About a month ago, Jennifer Heister asked for help.

Well on her way as a teacher in the Baptiste “Power” method, she needed to submit a video of herself teaching a yoga class to clear one of the final hurdles of certification.

I’m prone to answer ‘yes’ to calls for help, even if they come in on a Saturday evening, for a Sunday morning class. Help like this is too far inside my wheelhouse to not give.

Also, her birthday was coming up, and I’d do anything for Jen besides.

But, I warned her, I’d only be able to use my phone because the late ask left no time to prepare otherwise. We’ve somehow made it to the future without building Skynet (well, sorta), and in lieu of hoverboards we have tricorders. The 720p/24fps output of my ‘phone’ would be sufficient.

And it usually is — when audio is captured.

But as I found out at the end of one hour of very sweaty recording (Jen does Bikram/hot room yoga, and I was dressed all wrong for it), the audio mic for my phone was shot, even though all other audio I/O (voice recorder & speakerphone, for example) were still working just fine.


So, a week later, we reconvened, and this time, I used Jen’s worn-but-trusty G9. No small irony that the device was the same one that once captured production footage of me at work in Cambodia, years ago.

But no time to get misty: the class was starting, and I needed to get familiar with the machine, fast. I wasn’t looking to shoot this class a third time.

I work in stills and video fluidly; the mediums draw from complementary spaces within. Put a photographic recording device of any kind in my hands, and I can work it. Though I have a long way still to go to master the craft of storytelling, I do know I’m pretty good, and I can generally manufacture aesthetic beauty at will.

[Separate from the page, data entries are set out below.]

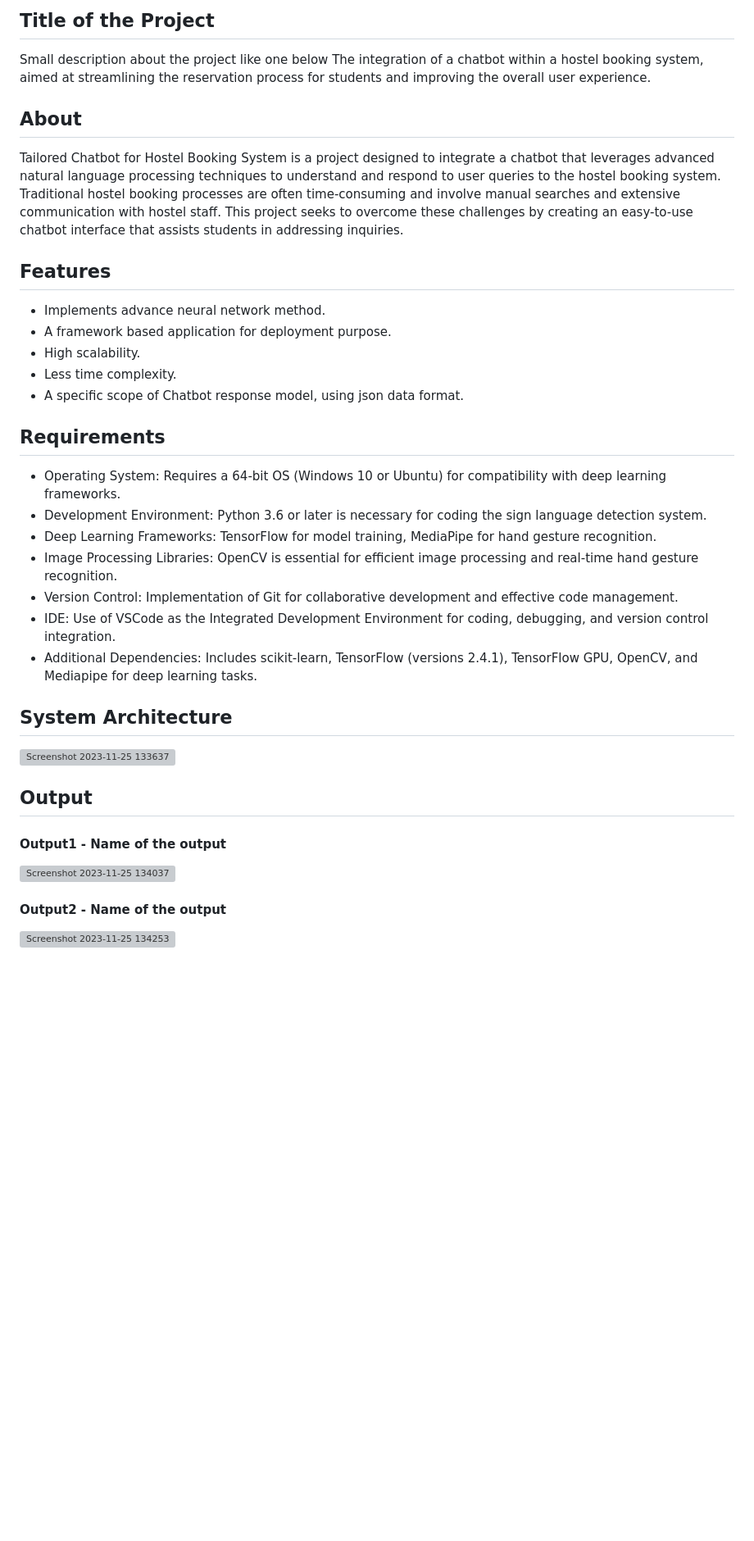
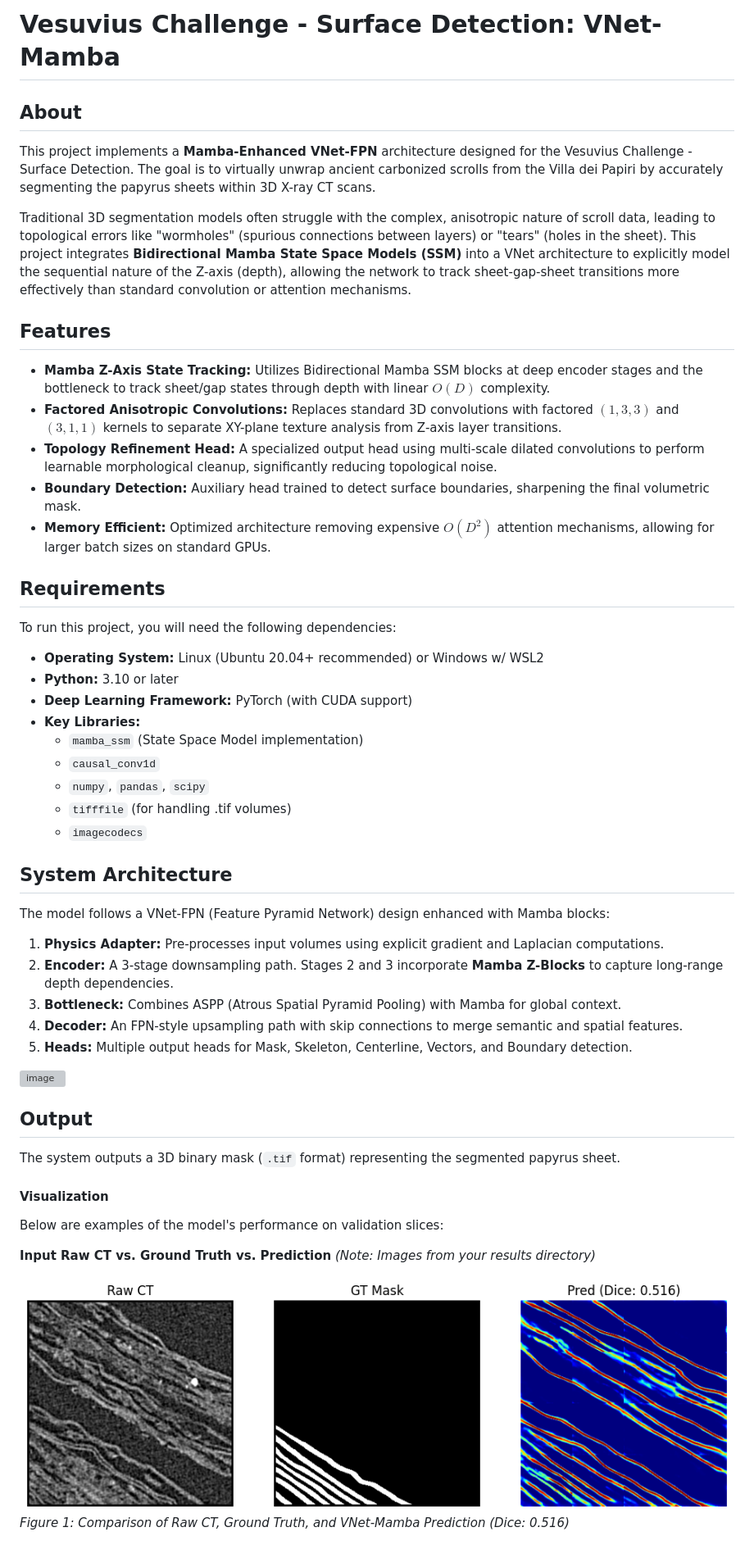
Before and after one commit to Ragu-123/Vnet-mamba, a Markdown page: README.md, the part around one of its changes. Shown at 82% size. GitHub-like rendering; blank space fills up the shorter version; grey boxes are pictures that could not be loaded.

```diff
--- a/README.md
+++ b/README.md
@@ -1,42 +1,51 @@
-## Title of the Project
-Small description about the project like one below
-The integration of a chatbot within a hostel booking system, aimed at streamlining the reservation process for students and improving the overall user experience.
+# Vesuvius Challenge - Surface Detection: VNet-Mamba
 
 ## About
-<!--Detailed Description about the project-->
-Tailored Chatbot for Hostel Booking System is a project designed to integrate a chatbot that leverages advanced natural language processing techniques to understand and respond to user queries to the hostel booking system. Traditional hostel booking processes are often time-consuming and involve manual searches and extensive communication with hostel staff. This project seeks to overcome these challenges by creating an easy-to-use chatbot interface that assists students in addressing inquiries.
+This project implements a **Mamba-Enhanced VNet-FPN** architecture designed for the Vesuvius Challenge - Surface Detection. The goal is to virtually unwrap ancient carbonized scrolls from the Villa dei Papiri by accurately segmenting the papyrus sheets within 3D X-ray CT scans.
+
+Traditional 3D segmentation models often struggle with the complex, anisotropic nature of scroll data, leading to topological errors like "wormholes" (spurious connections between layers) or "tears" (holes in the sheet). This project integrates **Bidirectional Mamba State Space Models (SSM)** into a VNet architecture to explicitly model the sequential nature of the Z-axis (depth), allowing the network to track sheet-gap-sheet transitions more effectively than standard convolution or attention mechanisms.
 
 ## Features
-<!--List the features of the project as shown below-->
-- Implements advance neural network method.
-- A framework based application for deployment purpose.
-- High scalability.
-- Less time complexity.
-- A specific scope of Chatbot response model, using json data format.
+- **Mamba Z-Axis State Tracking:** Utilizes Bidirectional Mamba SSM blocks at deep encoder stages and the bottleneck to track sheet/gap states through depth with linear $O(D)$ complexity.
+- **Factored Anisotropic Convolutions:** Replaces standard 3D convolutions with factored $(1,3,3)$ and $(3,1,1)$ kernels to separate XY-plane texture analysis from Z-axis layer transitions.
+- **Topology Refinement Head:** A specialized output head using multi-scale dilated convolutions to perform learnable morphological cleanup, significantly reducing topological noise.
+- **Boundary Detection:** Auxiliary head trained to detect surface boundaries, sharpening the final volumetric mask.
+- **Memory Efficient:** Optimized architecture removing expensive $O(D^2)$ attention mechanisms, allowing for larger batch sizes on standard GPUs.
 
 ## Requirements
-<!--List the requirements of the project as shown below-->
-* Operating System: Requires a 64-bit OS (Windows 10 or Ubuntu) for compatibility with deep learning frameworks.
-* Development Environment: Python 3.6 or later is necessary for coding the sign language detection system.
-* Deep Learning Frameworks: TensorFlow for model training, MediaPipe for hand gesture recognition.
-* Image Processing Libraries: OpenCV is essential for efficient image processing and real-time hand gesture recognition.
-* Version Control: Implementation of Git for collaborative development and effective code management.
-* IDE: Use of VSCode as the Integrated Development Environment for coding, debugging, and version control integration.
-* Additional Dependencies: Includes scikit-learn, TensorFlow (versions 2.4.1), TensorFlow GPU, OpenCV, and Mediapipe for deep learning tasks.
+To run this project, you will need the following dependencies:
+
+* **Operating System:** Linux (Ubuntu 20.04+ recommended) or Windows w/ WSL2
+* **Python:** 3.10 or later
+* **Deep Learning Framework:** PyTorch (with CUDA support)
+* **Key Libraries:**
+    * `mamba_ssm` (State Space Model implementation)
+    * `causal_conv1d`
+    * `numpy`, `pandas`, `scipy`
+    * `tifffile` (for handling .tif volumes)
+    * `imagecodecs`
 
 ## System Architecture
-<!--Embed the system architecture diagram as shown below-->
+The model follows a VNet-FPN (Feature Pyramid Network) design enhanced with Mamba blocks:
 
-![Screenshot 2023-11-25 133637](https://github.com/<<yourusername>>/Hand-Gesture-Recognition-System/assets/75235455/a60c11f3-0a11-47fb-ac89-755d5f45c995)
+1.  **Physics Adapter:** Pre-processes input volumes using explicit gradient and Laplacian computations.
+2.  **Encoder:** A 3-stage downsampling path. Stages 2 and 3 incorporate **Mamba Z-Blocks** to capture long-range depth dependencies.
+3.  **Bottleneck:** Combines ASPP (Atrous Spatial Pyramid Pooling) with Mamba for global context.
+4.  **Decoder:** An FPN-style upsampling path with skip connections to merge semantic and spatial features.
+5.  **Heads:** Multiple output heads for Mask, Skeleton, Centerline, Vectors, and Boundary detection.
+
+<img width="1024" height="559" alt="image" src="https://github.com/user-attachments/assets/b0410701-0831-4b1e-80cf-db8f3c6cd95e" />
 
 
 ## Output
+The system outputs a 3D binary mask (`.tif` format) representing the segmented papyrus sheet.
 
-<!--Embed the Output picture at respective places as shown below as shown below-->
-#### Output1 - Name of the output
+#### Visualization
+Below are examples of the model's performance on validation slices:
 
-![Screenshot 2023-11-25 134037](https://github.com/<<yourusername>>/Hand-Gesture-Recognition-System/assets/75235455/8c2b6b5c-5ed2-4ec4-b18e-5b6625402c16)
+**Input Raw CT vs. Ground Truth vs. Prediction**
+*(Note: Images from your results directory)*
 
-#### Output2 - Name of the output
-![Screenshot 2023-11-25 134253](https://github.com/<<yourusername>>/Hand-Gesture-Recognition-System/assets/75235455/5e05c981-05ca-4aaa-aea2-d918dcf25cb7)
+![Result 1](img/__results___9_241.png)
+*Figure 1: Comparison of Raw CT, Ground Truth, and VNet-Mamba Prediction (Dice: 0.516)*
 
```
Also changed, not shown: other parts of README.md (+8 -10 lines).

All that said — presenting every second of a solid one-hour take, without edit or retake, is extremely disrobing. Given the nature of Jen’s need, I couldn’t stop shooting until she was done. And picking a static angle was out of the question: I had to show Jen’s personal interactions with her students. So in addition to the screen, I really had to watch my feet: there were close to 30 students in the class, all of whom were plenty busy holding their own weight, sweating their way to enlightenment.

Nowhere to hide, and nothing to do but shoot. So I did, and I had so much fun with it.

There are plenty of moments I’d edit out, given the choice. But in watching this before final export, I also found something beautiful in the piece… I’ve never seen a yoga class presented quite this way. And for all the moments that I’d love to bury, there are just as many that are genuinely beautiful, that I’d find no other way than in meditation. And by the 20th minute of shooting, with 40 more to go, that’s exactly what it becomes.

For one hour on April 8th the morning sun was generous, the teacher was sure, the students were focused, and I was wearing shorts.

Thanks for thinking of me, Jen — love ya.

25 April 2012, 17:24